Massey offers microsurgical breast reconstruction
Santosh Kale, MD, plastic surgeon in the Division of Plastic and Reconstructive Surgery at VCU Medical Center and VCU Massey Cancer Center, is one of a few plastic surgeons in the Richmond area to offer microsurgical breast reconstruction. Because of the high level of skill and specialized equipment required to perform microsurgery, this form of breast reconstruction is typically only offered at specialized medical centers such as Massey.
Massey scored highest in Virginia for cancer care by U.S. News for third year

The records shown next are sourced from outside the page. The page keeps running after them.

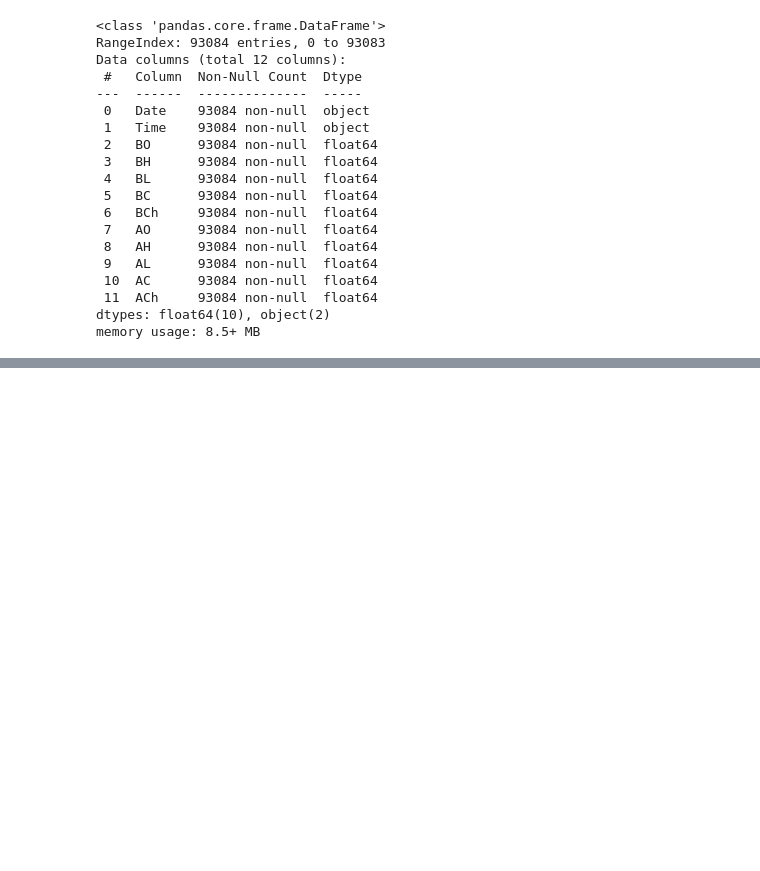
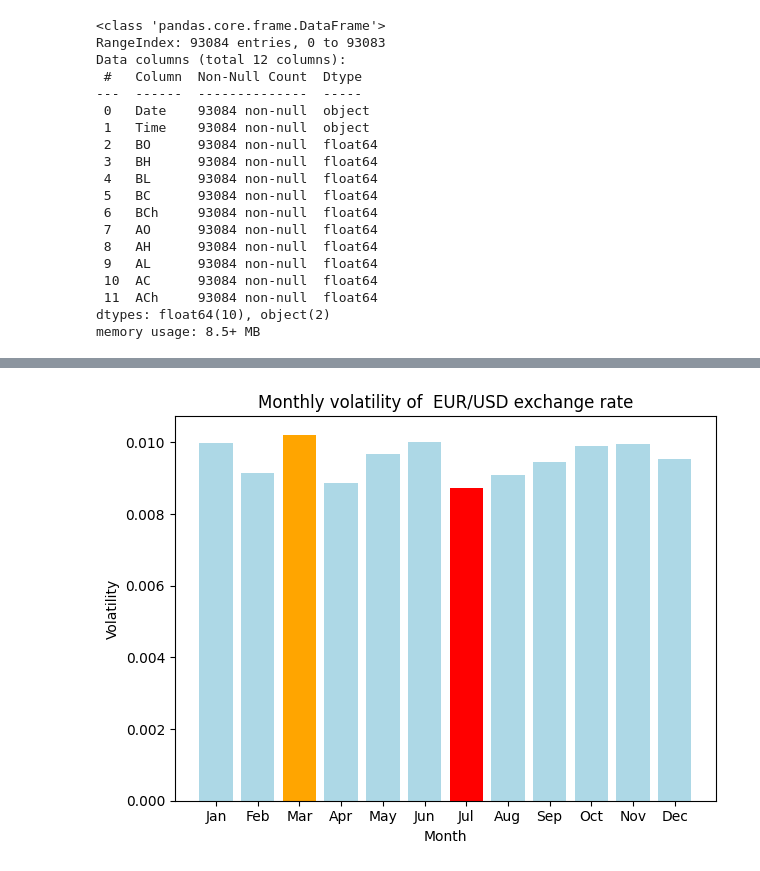
Before and after one commit to kafmfi/EUR-USD-Currency-Analysis, a Jupyter notebook: script.ipynb, the cells around one changed output, grey strips where cells are left out. Saved outputs shown, nothing was run; the diff lists cells and outputs as text; code cells hidden in the pictures; blank space fills up the shorter version.

```diff
--- a/script.ipynb
+++ b/script.ipynb
@@ -98,0 +181,27 @@ df1.head()
+# %%
+#volatility for each month
+monthly_volatility=df1.groupby("Month").B_volatility.mean()
+month_order=list(calendar.month_abbr)
+month_order=month_order[1:]
+monthly_volatility=monthly_volatility.reindex(month_order)
+print(monthly_volatility)
+#max volatility month
+max_value=monthly_volatility.max()
+max_month=monthly_volatility[monthly_volatility==max_value].index[0]
+print(f"Monthly maximum volatility is {max_value:.4f} and the month is {max_month}")
+#min volatility month
+min_value=monthly_volatility.min()
+min_month=monthly_volatility[monthly_volatility==min_value].index[0]
+print(f"Monthly minimum volatility is {min_value:.4f} and the month is {min_month}")
+
+# volatility for each year
+yearly_volatility=df1.groupby("Year").B_volatility.mean()
+print(yearly_volatility)
+#max volatility year
+max_value=yearly_volatility.max()
+max_year=yearly_volatility[yearly_volatility==max_value].index[0]
+print(f" Yearly maximum volatility is {max_value:.4f} and the year is {max_year}")
+#min volatility year
+min_value=yearly_volatility.min()
+min_year=yearly_volatility[yearly_volatility==min_value].index[0]
+print(f" Yearly minimum volatility is {min_value:.4f} and the year is {min_year}")
@@ -98,0 +305,12 @@ df1.head()
+# %%
+#volatility for each month
+df3=monthly_volatility.reset_index()
+plt.bar(df3["Month"],df3["B_volatility"],color=['lightblue', 'lightblue', 'orange', 'lightblue', 'lightblue', 'lightblue',
+          'red', 'lightblue', 'lightblue', 'lightblue', 'lightblue', 'lightblue'])
+plt.title("Monthly volatility of  EUR/USD exchange rate")
+plt.xlabel("Month")
+plt.ylabel("Volatility")
+plt.tight_layout()
+plt.show()
+# %% [output]
+[figure, added]
```
Also changed, not shown: parts of 47 cells of this notebook, 1 other file.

For the third year in a row, VCU Massey Cancer Center was the top scoring hospital in Virginia providing high-performing cancer care in U.S. News & World Report’s annual Best Hospitals list. Massey received the best score in cancer care of the 24 Virginia hospitals that made the list of the nearly 130 total hospitals in the state. Additionally, VCU Medical Center, which includes Massey’s oncology patient care, was ranked the best hospital in the Richmond metro area, marking the fourth consecutive year the hospital has led in the area.

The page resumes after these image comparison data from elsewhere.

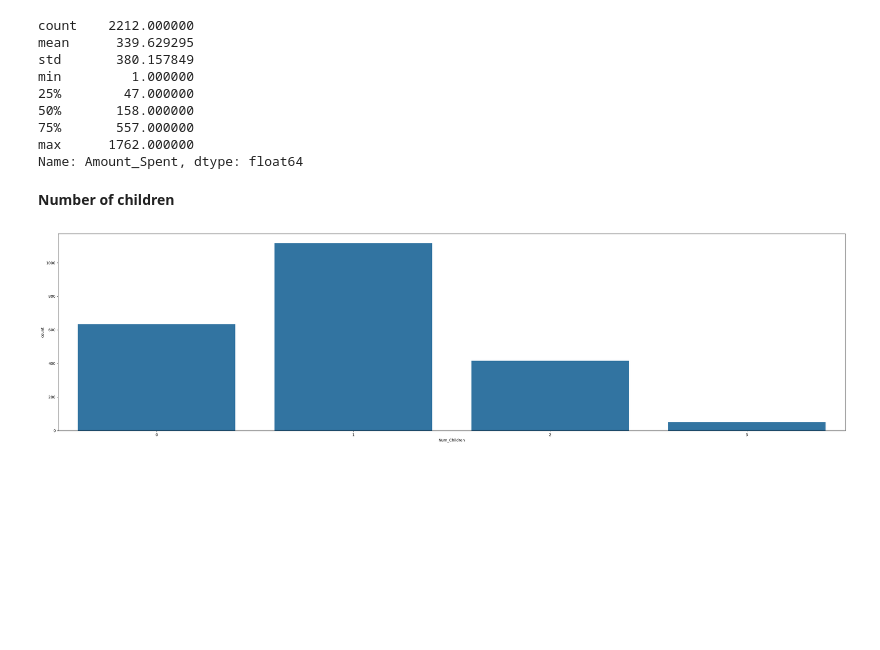
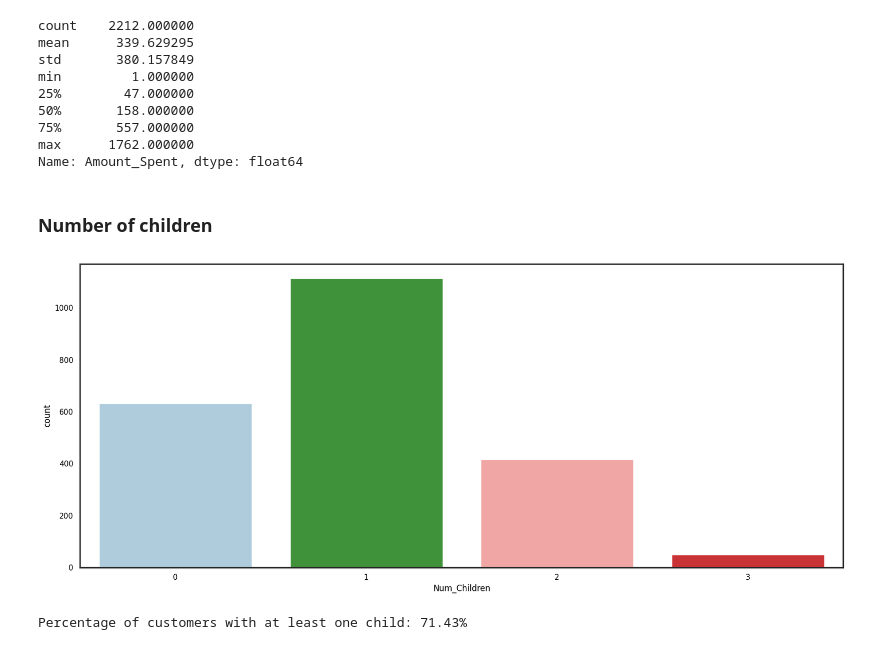
Before and after one commit to PerisN/Campaign_Marketing_Analytics, a Jupyter notebook: notebooks/customer_profile_analysis.ipynb, the cells around one changed output. Cells and saved outputs as stored; diff of their text form; code cells hidden in the pictures; blank space fills up the shorter version.

```diff
--- a/notebooks/customer_profile_analysis.ipynb
+++ b/notebooks/customer_profile_analysis.ipynb
@@ -14,3 +17,8 @@ import seaborn as sns
+# %%
+# Set the color palette, theme and size
+palette = sns.color_palette("Paired")
+random.shuffle(palette)
+sns.set(style="white", rc={"axes.facecolor": (0, 0, 0, 0), 'axes.linewidth': 2, 'figure.figsize': (20, 8), 'axes.labelcolor': 'black', 'xtick.color': 'black', 'ytick.color': 'black'})
 # %%
 # Load data and read first 5 rows
 
@@ -118,7 +122,7 @@ Name: Customer_Duration, dtype: float64
 # %%
 # Drop redundant columns
 
-redundant_columns = ['ID', 'Z_CostContact', 'Z_Revenue', 'Dt_Customer', 'Year_Birth']
+redundant_columns = ["ID", "Z_CostContact", "Z_Revenue", "Dt_Customer", "Year_Birth", "AcceptedCmp1", "AcceptedCmp2", "AcceptedCmp3", "AcceptedCmp4", "AcceptedCmp5"]
 df = df.drop(redundant_columns, axis=1)
 df.shape
 # %% [output]
@@ -237,10 +235,15 @@ min         1.000000
 max      1762.000000
 Name: Amount_Spent, dtype: float64
 # %% [markdown]
-**Number of children**
+### **Number of children**
 # %%
-plt.figure(figsize=(30, 8))
-sns.countplot(x="Num_Children", data=df)
-plt.tight_layout();
+sns.countplot(x="Num_Children", data=df, palette=palette);
 # %% [output]
-[figure, old version]
+[figure, new version]
+# %%
+# Percentage of customers with at least one child
+
+with_children = (df['Num_Children'] > 0).mean() * 100
+print(f"Percentage of customers with at least one child: {with_children:.2f}%")
+# %% [output]
+Percentage of customers with at least one child: 71.43%
```
Also changed, not shown: parts of 58 cells of this notebook.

Fenstermacher appointed chief research information officer at Massey
VCU Massey Cancer Center research member David A. Fenstermacher, Ph.D., has been appointed chief research information officer at Massey. In this role, Fenstermacher will oversee all aspects of the cancer center’s informatics activities. He will also collaborate with basic science, translational and clinical researchers at Massey to determine their needs for data management and analytic services to support the emergence of personalized health care, and work with VCU Health System IT and VCU IT to develop novel information systems to realize that vision.

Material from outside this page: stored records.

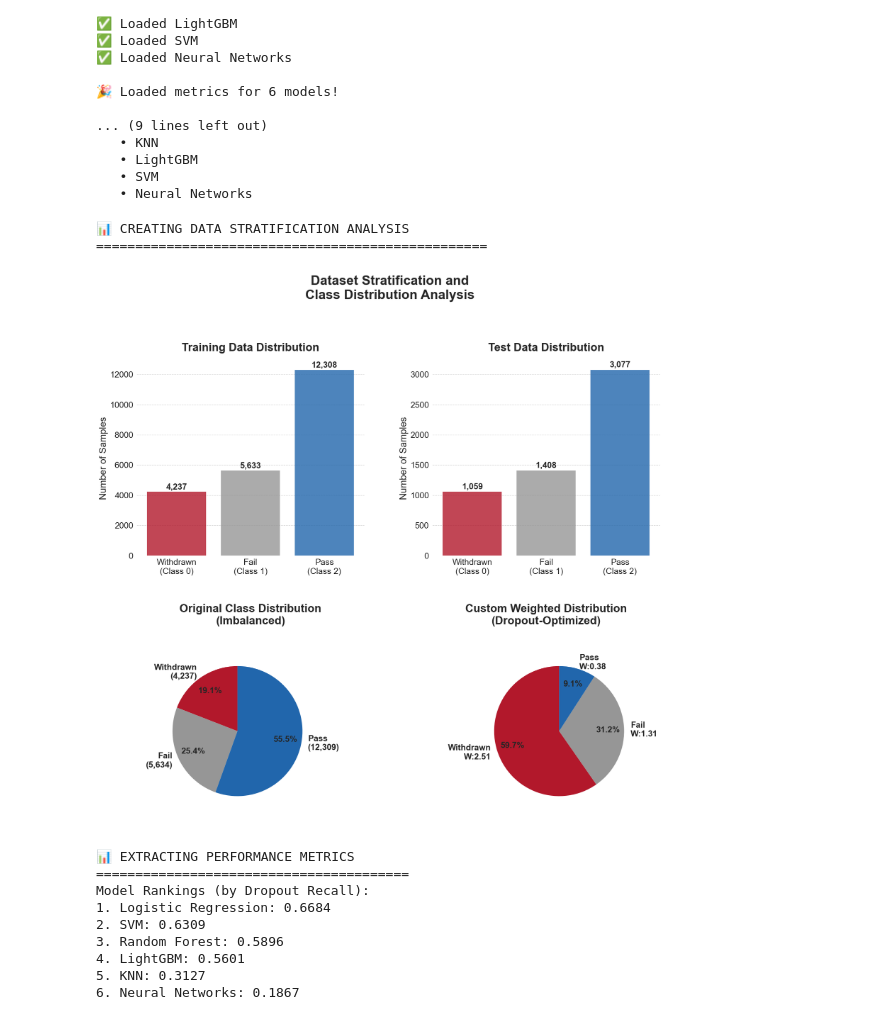
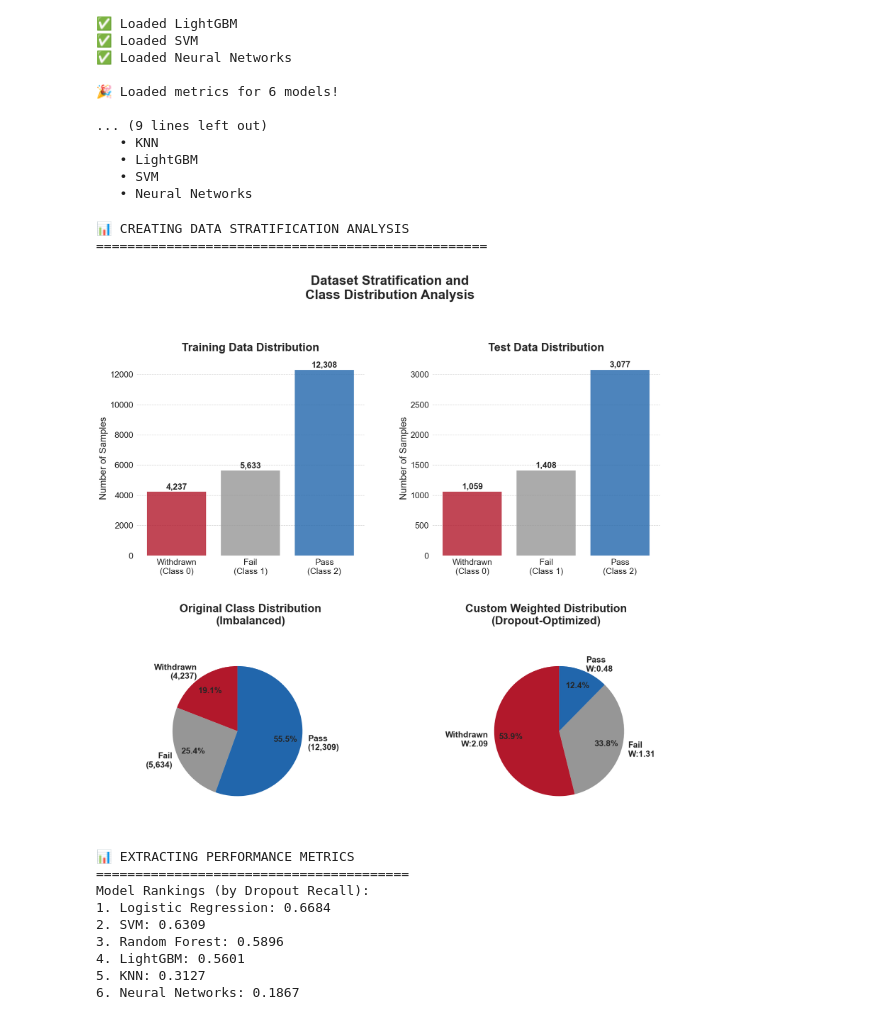
Before and after one commit to MScProjs/MScProject2025-Carlos-Duran-Calle, a Jupyter notebook: Notebooks/X1_model_comparison_analysis.ipynb, the cells around one changed output. Saved outputs shown, nothing was run; the diff lists cells and outputs as text; code cells hidden in the pictures.

```diff
--- a/Notebooks/X1_model_comparison_analysis.ipynb
+++ b/Notebooks/X1_model_comparison_analysis.ipynb
@@ -311,11 +356,7 @@ if all_metrics:
     else:
         balanced_weights = {0: 2.09, 1: 1.31, 2: 0.48}  # Default from provided data
 
-    custom_weights = {
-        0: balanced_weights[0] * 1.2,  # Increased focus on Withdrawn
-        1: balanced_weights[1] * 1.0,  # Standard for Fail
-        2: balanced_weights[2] * 0.8   # Reduced for Pass
-    }
+    custom_weights = balanced_weights
 
     # Normalize custom weights for pie chart
     total_weight = sum(custom_weights.values())
@@ -324,34 +365,34 @@ if all_metrics:
     custom_labels = [f'{class_labels[k]}\nW:{custom_weights[k]:.2f}' for k in sorted(custom_weights.keys())]
 
     wedges2, texts2, autotexts2 = ax4.pie(custom_percentages,
                                           labels=custom_labels,
                                           colors=class_colors,
                                           autopct='%1.1f%%',
                                           startangle=90,
                                           labeldistance=1.1,  # Adjusted label distance
                                           pctdistance=0.75,   # Move percentages inward
                                           textprops={'fontsize': 18, 'fontweight': 'bold'})
     ax4.set_title('Custom Weighted Distribution\n(Dropout-Optimized)',
                   fontsize=24, fontweight='bold', pad=20)
 
     # Adjust autopct text properties
     plt.setp(autotexts2, size=18, weight="bold")
 
     # Create more space for the text by expanding the axis
     ax4.set_xlim(-1.7, 1.3)  # Asymmetric limits to give more space on the left
     ax4.set_ylim(-1.5, 1.5)
 
     # Add more horizontal space between subplots
     plt.subplots_adjust(wspace=0.3)
 
     # Adjust layout with more space at the top and between rows
     plt.tight_layout(rect=[0, 0, 1, 0.95])
     plt.subplots_adjust(hspace=0.4)  # Ensure vertical spacing is maintained
     plt.show()
 # %% [output]
 📊 CREATING DATA STRATIFICATION ANALYSIS
 ==================================================
-[figure, old version]
+[figure, new version]
 # %%
 # ================================================================
 # 4. Model Performance Comparison
```
Also changed, not shown: parts of 4 cells of this notebook, 16 other files.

The Promise of Immunotherapy
Recently, the American Association for Cancer Research partnered with Time magazine, the Mayo Clinic Cancer Center and the Cancer Research Institute for a Twitter chat on “The Promise of Immunotherapy.” VCU Massey Cancer Center oncologists and researchers, John McCarty, M.D., and Andrew Poklepovic, M.D., provided expert commentary as the moderators posed a series of questions and discussion topics.
Whole exome sequencing shows potential to improve efficacy of stem cell transplants
Stem cell transplant donors and recipients are matched using a process known as human leucocyte antigen (HLA) testing, but graft-versus-host disease (GVHD), in which the donor's immune system attacks the recipient’s body, continues to pose a significant threat to transplant patients. Now, researchers at Virginia Commonwealth University (VCU) Massey Cancer Center have sequenced the DNA of a small group of stem cell transplant recipients and their donors and discovered significant variation in their exomes that may help explain why some HLA-matched stem cell transplant recipients still suffer from GVHD.